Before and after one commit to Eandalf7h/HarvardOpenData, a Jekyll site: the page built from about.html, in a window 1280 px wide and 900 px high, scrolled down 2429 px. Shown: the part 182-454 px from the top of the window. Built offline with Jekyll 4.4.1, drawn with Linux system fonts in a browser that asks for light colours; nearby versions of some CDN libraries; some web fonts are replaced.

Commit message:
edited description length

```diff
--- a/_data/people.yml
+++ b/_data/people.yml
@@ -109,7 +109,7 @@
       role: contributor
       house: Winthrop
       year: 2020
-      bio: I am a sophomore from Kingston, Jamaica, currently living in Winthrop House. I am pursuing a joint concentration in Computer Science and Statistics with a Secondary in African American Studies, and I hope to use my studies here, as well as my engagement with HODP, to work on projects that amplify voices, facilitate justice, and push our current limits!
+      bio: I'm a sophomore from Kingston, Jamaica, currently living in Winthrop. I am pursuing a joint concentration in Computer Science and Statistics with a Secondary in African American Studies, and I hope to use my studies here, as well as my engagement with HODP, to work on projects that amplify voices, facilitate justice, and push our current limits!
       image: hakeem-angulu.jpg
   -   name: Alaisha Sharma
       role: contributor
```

- _HOW TO COMPLETE THIS TASK_
From the first line to the last, reproduce the data exactly.

- _RESULT OF THE EXERCISE_
Before and after one commit to Eandalf7h/HarvardOpenData, a Jekyll site: the page built from about.html, in a window 1280 px wide and 900 px high, scrolled down 2429 px. Shown: the part 182-454 px from the top of the window. Built offline with Jekyll 4.4.1, drawn with Linux system fonts in a browser that asks for light colours; nearby versions of some CDN libraries; some web fonts are replaced.

Commit message:
edited description length

```diff
--- a/_data/people.yml
+++ b/_data/people.yml
@@ -109,7 +109,7 @@
       role: contributor
       house: Winthrop
       year: 2020
-      bio: I am a sophomore from Kingston, Jamaica, currently living in Winthrop House. I am pursuing a joint concentration in Computer Science and Statistics with a Secondary in African American Studies, and I hope to use my studies here, as well as my engagement with HODP, to work on projects that amplify voices, facilitate justice, and push our current limits!
+      bio: I'm a sophomore from Kingston, Jamaica, currently living in Winthrop. I am pursuing a joint concentration in Computer Science and Statistics with a Secondary in African American Studies, and I hope to use my studies here, as well as my engagement with HODP, to work on projects that amplify voices, facilitate justice, and push our current limits!
       image: hakeem-angulu.jpg
   -   name: Alaisha Sharma
       role: contributor
```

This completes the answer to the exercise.